I know that there are some young people who support Liverpool in English premier league.  The last three miles of the river Mersey form a sheltered and deepwater harbor.  In 1207, King John granted permission for a town to be built there, which was called Liverpool.  Later it became England’s second most important port after London.  It was the port that brought in West Indian sugar, slave trade, and iron.  However, before all of these, it was the port of English salt, Cheshire salt.  It became known all over the world, Liverpool salt.  Anglo Saxons called a saltworks a wich, and any place in England where the name ends in “wich” at one time produced salt-Nantwich, Northwich, and Middlewich.
Physicians saw in garum all of the health benefits of salt fish contained in a bottle.  It was prescribed as a medicine or, more commonly, mixed with other ingredients to make a medicine, usually for digestive disorders, and for such problems as sores, for which salt has clear healing powers.  It was also prescribed for tuberculosis and migraine headaches!
I have written a little bit of salt today, but it will be continued in order to find more significance of salt.
Your Pastor

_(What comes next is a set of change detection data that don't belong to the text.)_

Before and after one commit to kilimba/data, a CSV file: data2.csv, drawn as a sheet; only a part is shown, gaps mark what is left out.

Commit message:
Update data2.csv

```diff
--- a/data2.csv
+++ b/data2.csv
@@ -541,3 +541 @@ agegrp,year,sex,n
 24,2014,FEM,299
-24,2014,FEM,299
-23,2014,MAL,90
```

More Lively Hope



Please pray for health & God’s healing: Ps Ki, Rev George & Sis Nan van Buuren, Rev Peter Clements, Rev David Koo, Rev Timothy Tow, Dr S H Tow, Preacher Zhang, Dn Yaw Chiew Tan; Bros S Dhamarlingam, Makoto Kobayashi, Raphael Ng’s father, & Winston Selvanayagam; Sisters Sheila George, Myung Ki, Alice Lee’s father, Aranka Rejtoe, Chrisanthi Selvanayagam, Iris Surman, Juanita Tong, Susan Veradi, & Giok Yeo’s sister-in-law; Auntie Oei & others in affliction. "The Lord is my strength and my shield; my heart trusted in him, and I am helped:” (Ps 28:7a).

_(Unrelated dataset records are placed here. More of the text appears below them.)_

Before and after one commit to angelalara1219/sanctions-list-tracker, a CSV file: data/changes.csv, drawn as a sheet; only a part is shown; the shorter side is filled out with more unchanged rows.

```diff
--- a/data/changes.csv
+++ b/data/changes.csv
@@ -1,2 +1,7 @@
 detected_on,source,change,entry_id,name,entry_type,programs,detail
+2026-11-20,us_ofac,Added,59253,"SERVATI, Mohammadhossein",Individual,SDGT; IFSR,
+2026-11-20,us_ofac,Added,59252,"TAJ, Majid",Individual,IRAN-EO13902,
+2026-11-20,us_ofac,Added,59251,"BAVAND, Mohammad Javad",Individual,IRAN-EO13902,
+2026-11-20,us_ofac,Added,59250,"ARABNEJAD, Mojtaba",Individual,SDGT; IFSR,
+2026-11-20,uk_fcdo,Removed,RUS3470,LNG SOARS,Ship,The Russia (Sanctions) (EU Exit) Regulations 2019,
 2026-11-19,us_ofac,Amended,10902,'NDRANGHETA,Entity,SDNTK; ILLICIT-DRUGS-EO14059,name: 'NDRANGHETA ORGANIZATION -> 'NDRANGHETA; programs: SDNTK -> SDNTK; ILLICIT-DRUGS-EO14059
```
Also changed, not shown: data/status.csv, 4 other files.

Please pray for – a) Cambodia Missions - Rev & Mrs Luke Kim (Veal Renh); b) Laos Missions - Bro S Dhamarlingam; c) Pastors & believers in India & Pakistan; d) Sketch n’ Tell Ministry - Bro H S Lim; e) Journey Mercies - Dn Ngie Joo & Sis Sooi Chin Gong; Bros Raphael Ng, Joseph Selvanayagam, Daniel Volvricht, Charles Yeo & family; Sisters Mei & family, Joyce Gong, Bernadette Lee, Josephine Lee (Melb); Sis Sally Law (Camp); Chong family, Bro Peter & Sis Sonia Mitchell (Flinders Ranges); Sis Rachel Volvricht (Adl); Bros Jason Teng (Syd-Adl), Bro Josh Tan (Singapore); Mr Phil Surman & family (KL); others travelling during school vacation; f) Jobs for - Mr Leo Xeng & Sis Yee Min Tee; g) Salvation of those who received tracts in the September 30 in 30 event.

Praise and Thank God for – a) YAF Bible Study, Men’s Prayer Breakfast Meeting, Sunday School’s Parents and Children’s dinner; b) Journey mercies - Bros Joseph Selvanayagam (Adl) & Tony Tong (M’sia); Bro Craig & Sis Clara Samels, Bro Checkie Mah, Sisters Amber Au, Bindu George, Shirley Tong (Adl); c) YAF members - All those involved with the evangelism event “September 30 in 30”; d) Successful surgery for Bro Winston Selvanayagam.

Special prayers for God’s blessing on the wedding of Bro Joshua Lim & Sis Pamela Ong on Sat 7 Oct in Melb.

Please pray for The Lord to provide $8,745 for Pastor’s car fund.



© Hope Bible-Presbyterian Church
14 Bedford Square, Colonel Light Gardens, South Australia 5041